Letter to the Editor
Noah, From Whence Art Thou?
Glenn Morton, ASA Member
From: PSCF 53 (June 2001): 137
While my views can be validly criticized on several grounds, they can not be criticized for the reasons listed by Carol Hill's article, "A Time and Place for Noah" (PSCF 53 [March 2001]: 24-40). On page 38, the article claims my hypothesis cannot be true by saying, "Not even hominids existed in the Late Miocene (~10-6 million years ago), let alone a man who had the technology to build a boat the size of the ark." My views are based on the observation that the hominids (modern humans are also hominids) behaved in a very characteristically human manner several million years ago, and I hypothesize that Adam, Eve, and the flood were that long ago. This would mean that the anthropological record was the repopulation of the earth after the flood's devastation. So, if Hill's claim that hominids did not exist is true, then obviously that would be detrimental to these views. But Hill's claim is factually false on several grounds.
First, since the mid 1980s the genetic data has clearly shown that apes and hominids split between five and seven million years ago.1 Secondly, the fossil evidence has shown that hominids existed that long ago. The 1965 find of a hominid mandible at Lothagam has been dated to between five and six million years ago.2 Finally, in a discovery that Hill could not have been aware of at the time of writing, a new hominid called Millennium Ancestor but scientifically named Orrorin tugenensis, has been discovered.3 This creature is six million years old, is morphologically closer to us than any of the younger australopithecines, and has a more humanlike body size than that of an australopithecine.

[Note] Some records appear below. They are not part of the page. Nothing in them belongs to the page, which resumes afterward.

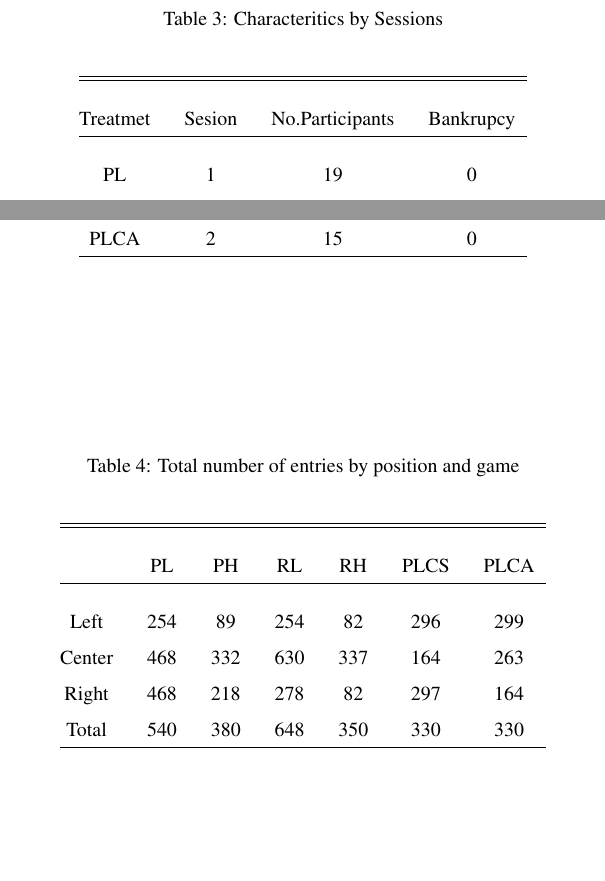
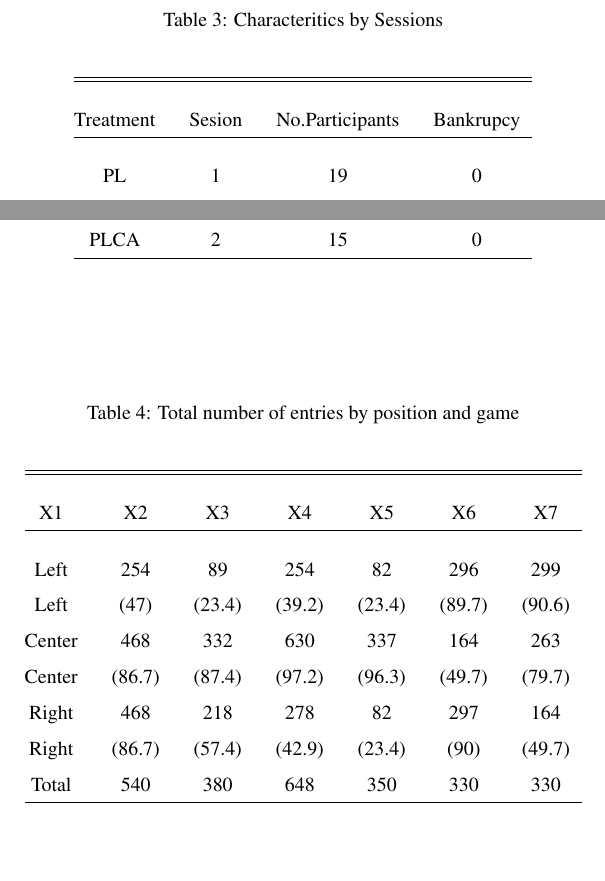
Before and after one commit to DarioTrujanoOchoa/ArticleCitizenCandidate, a LaTeX paper (doc/BuildArticle_tex/CitizenCandidateArticle.tex, which reads results/Tables/Entries.tex, results/Tables/Sessions.tex): two parts of page 8 of 13, joined at a grey line, cut so that both start at the same text, the shorter picture padded with empty space. Compiled offline with pdfLaTeX.

Commit message:
tables with %

```diff
--- a/results/Tables/Entries.tex
+++ b/results/Tables/Entries.tex
@@ -1,16 +1,19 @@
 
 \begin{table}[!htbp] \centering
   \caption{Total number of entries by position and game}
-  \label{}
+  \label{tab:rawentry}
 \begin{tabular}{@{\extracolsep{5pt}} ccccccc}
 \\[-1.8ex]\hline
 \hline \\[-1.8ex]
- & PL & PH & RL & RH & PLCS & PLCA \\
+X1 & X2 & X3 & X4 & X5 & X6 & X7 \\
 \hline \\[-1.8ex]
-Left & $254$ & $89$ & $254$ & $82$ & $296$ & $299$ \\
-Center & $468$ & $332$ & $630$ & $337$ & $164$ & $263$ \\
-Right & $468$ & $218$ & $278$ & $82$ & $297$ & $164$ \\
-Total & $540$ & $380$ & $648$ & $350$ & $330$ & $330$ \\
+Left & 254 &  89 & 254 &  82 & 296 & 299 \\
+Left & (47) & (23.4) & (39.2) & (23.4) & (89.7) & (90.6) \\
+Center & 468 & 332 & 630 & 337 & 164 & 263 \\
+Center & (86.7) & (87.4) & (97.2) & (96.3) & (49.7) & (79.7) \\
+Right & 468 & 218 & 278 &  82 & 297 & 164 \\
+Right & (86.7) & (57.4) & (42.9) & (23.4) & (90) & (49.7) \\
+Total & 540 & 380 & 648 & 350 & 330 & 330 \\
 \hline \\[-1.8ex]
 \end{tabular}
 \end{table}
--- a/results/Tables/Sessions.tex
+++ b/results/Tables/Sessions.tex
@@ -5,7 +5,7 @@
 \begin{tabular}{@{\extracolsep{5pt}} cccc}
 \\[-1.8ex]\hline
 \hline \\[-1.8ex]
-Treatmet & Sesion & No.Participants & Bankrupcy \\
+Treatment & Sesion & No.Participants & Bankrupcy \\
 \hline \\[-1.8ex]
 PL & $1$ & $19$ & $0$ \\
 PL & $2$ & $18$ & $0$ \\
```
Also changed, not shown: 1 other file.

Thus, the claims that hominids did not exist simply is not true.
1Bernard G. Campbell and James D. Loy, Humankind Emerging (New York: HarperCollins, 1996), 165.

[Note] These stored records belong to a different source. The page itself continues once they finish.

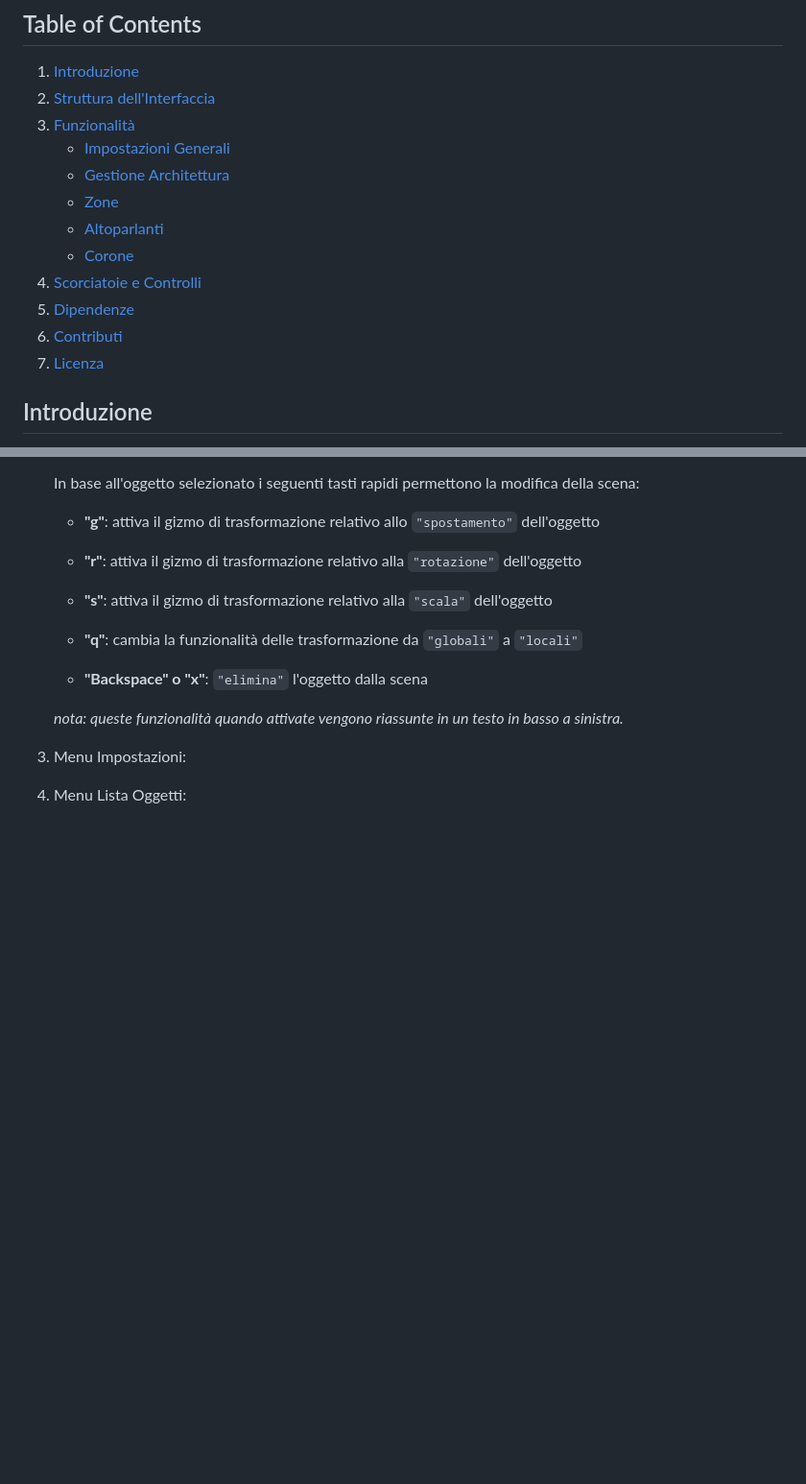
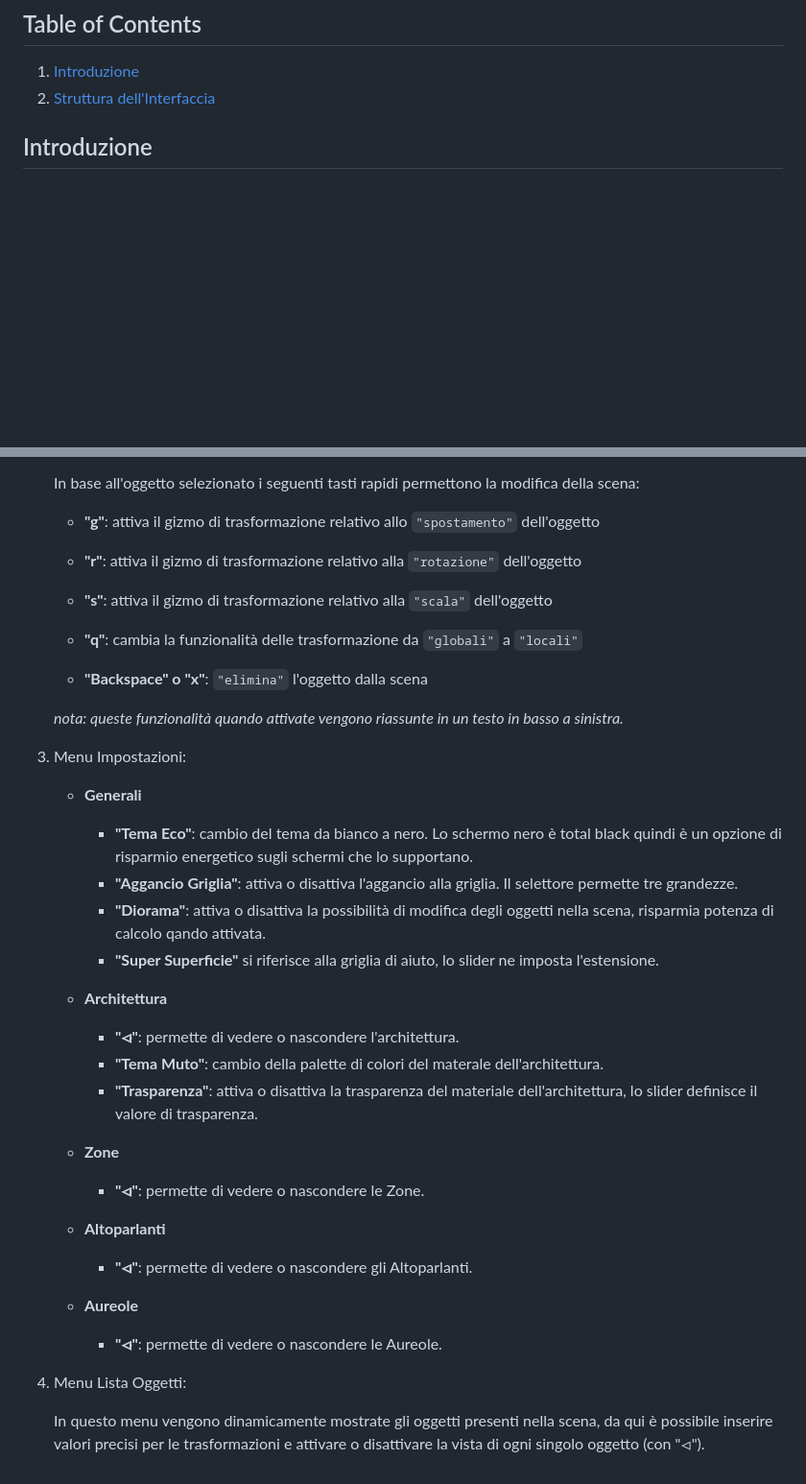
Before and after one commit to redmattre/Archisound, a Markdown page: README.md, 2 parts joined by grey strips. Shown at 96% size. Rendered like a GitHub page; blank space fills up the shorter version.

```diff
--- a/README.md
+++ b/README.md
@@ -5,16 +5,6 @@ versione prototipo_alpha
 ## Table of Contents
 1. [Introduzione](#introduzione)
 2. [Struttura dell'Interfaccia](#struttura-dellinterfaccia)
-3. [Funzionalità](#funzionalità)
-   - [Impostazioni Generali](#impostazioni-generali)
-   - [Gestione Architettura](#gestione-architettura)
-   - [Zone](#zone)
-   - [Altoparlanti](#altoparlanti)
-   - [Corone](#corone)
-4. [Scorciatoie e Controlli](#scorciatoie-e-controlli)
-5. [Dipendenze](#dipendenze)
-6. [Contributi](#contributi)
-7. [Licenza](#licenza)
 
 ## Introduzione
 
@@ -73,4 +63,26 @@ versione prototipo_alpha
 
 4. Menu Impostazioni:
 
+   - **Generali**
+      - **"Tema Eco"**: cambio del tema da bianco a nero. Lo schermo nero è total black quindi è un opzione di risparmio energetico sugli schermi che lo supportano.
+      - **"Aggancio Griglia"**: attiva o disattiva l'aggancio alla griglia. Il selettore permette tre grandezze.
+      - **"Diorama"**: attiva o disattiva la possibilità di modifica degli oggetti nella scena, risparmia potenza di calcolo qando attivata.
+      - **"Super Superficie"** si riferisce alla griglia di aiuto, lo slider ne imposta l'estensione.
+
+   - **Architettura**
+     - **"⏿"**: permette di vedere o nascondere l'architettura.
+      - **"Tema Muto"**: cambio della palette di colori del materale dell'architettura.
+      - **"Trasparenza"**: attiva o disattiva la trasparenza del materiale dell'architettura, lo slider definisce il valore di trasparenza.
+
+   - **Zone**
+      - **"⏿"**: permette di vedere o nascondere le Zone.
+
+   - **Altoparlanti**
+      - **"⏿"**: permette di vedere o nascondere gli Altoparlanti.
+
+   - **Aureole**
+     - **"⏿"**: permette di vedere o nascondere le Aureole.
+
 5. Menu Lista Oggetti:
+
+   In questo menu vengono dinamicamente mostrate gli oggetti presenti nella scena, da qui è possibile inserire valori precisi per le trasformazioni e attivare o disattivare la vista di ogni singolo oggetto (con "⏿").
```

2Andrew Hill, et al., "Anatomy and Age of the Lothagam Mandible," Journal of Human Evolution 22 (1992): 439-51; Donald Johanson and Blake Edgar, From Lucy to Language (New York: Simon and Schuster, 1997), 39-40.

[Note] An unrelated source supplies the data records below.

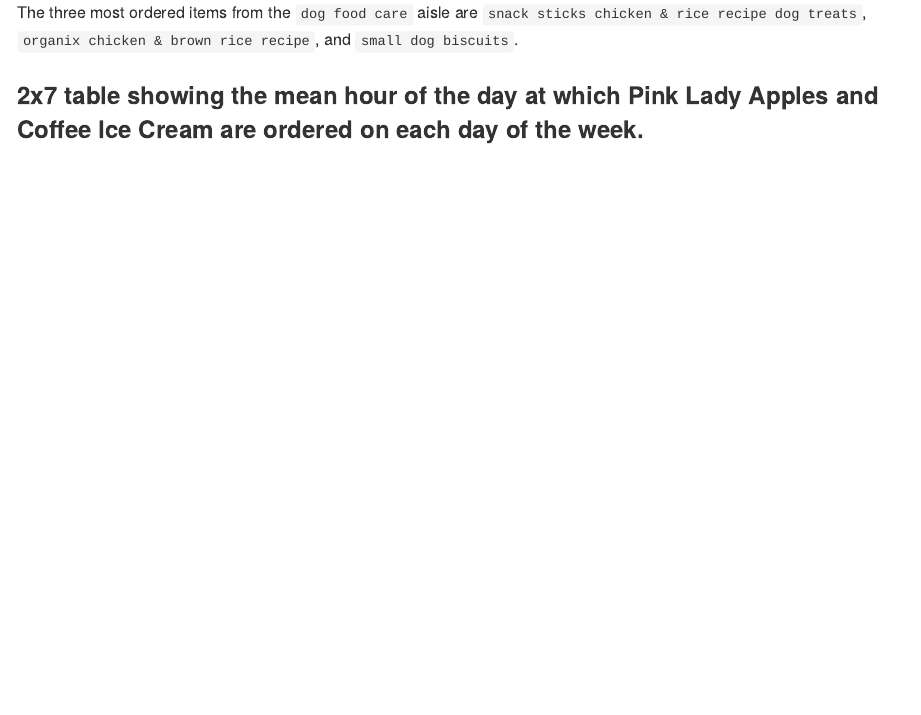
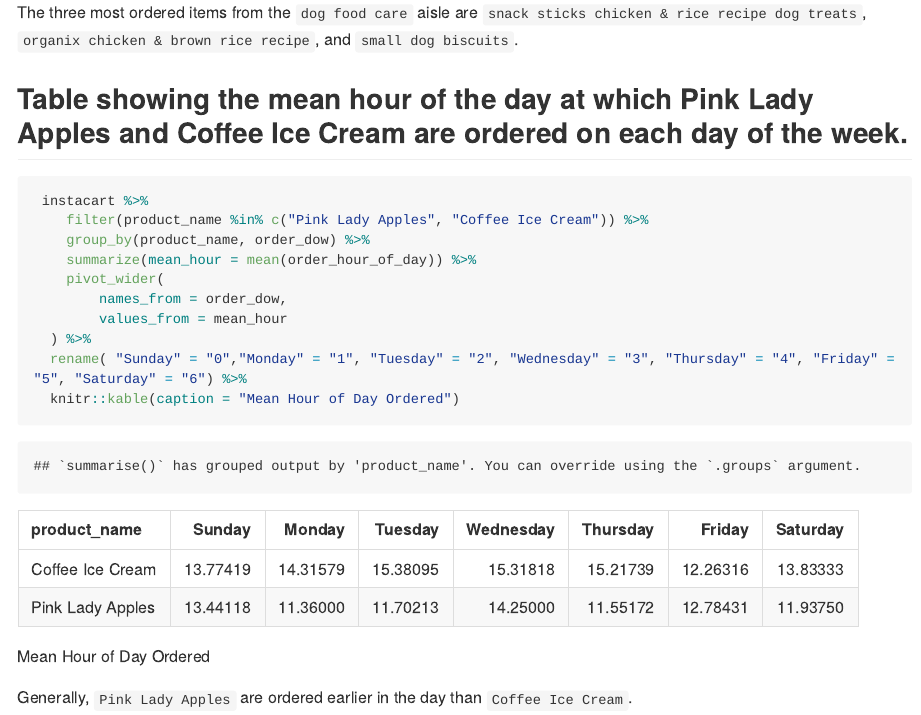
Before and after one commit to KelDel07/p8105_hw3_kdt2119, an R Markdown document (p8105_hw3_kdt2119.Rmd): the page in a window 1100 px wide, from 3860 px down. The pictures show the output file p8105_hw3_kdt2119.md that the author committed with the source, drawn offline in the style of GitHub; long lines of code are wrapped.

Commit message:
Complete Q1.

````diff
--- a/p8105_hw3_kdt2119.Rmd
+++ b/p8105_hw3_kdt2119.Rmd
@@ -85,4 +85,18 @@
 The three most ordered items from the `dog food care` aisle are `snack sticks chicken & rice recipe dog treats`, `organix chicken & brown rice recipe`, and `small dog biscuits`.
 
 
-### 2x7 table showing the mean hour of the day at which Pink Lady Apples and Coffee Ice Cream are ordered on each day of the week.
+## Table showing the mean hour of the day at which Pink Lady Apples and Coffee Ice Cream are ordered on each day of the week.
+
+```{r apples_ice_cream_table}
+ instacart %>%
+	filter(product_name %in% c("Pink Lady Apples", "Coffee Ice Cream")) %>%
+	group_by(product_name, order_dow) %>%
+	summarize(mean_hour = mean(order_hour_of_day)) %>%
+	pivot_wider(
+		names_from = order_dow,
+		values_from = mean_hour
+  ) %>%
+  rename( "Sunday" = "0","Monday" = "1", "Tuesday" = "2", "Wednesday" = "3", "Thursday" = "4", "Friday" = "5", "Saturday" = "6") %>%
+  knitr::kable(caption = "Mean Hour of Day Ordered")
+```
+Generally, `Pink Lady Apples` are ordered earlier in the day than `Coffee Ice Cream`.
````
Also changed, not shown: p8105_hw3_kdt2119.md.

3Claire Ainsworth, "The Oldest Strider in Town," New Scientist (Dec. 16, 2000): 5.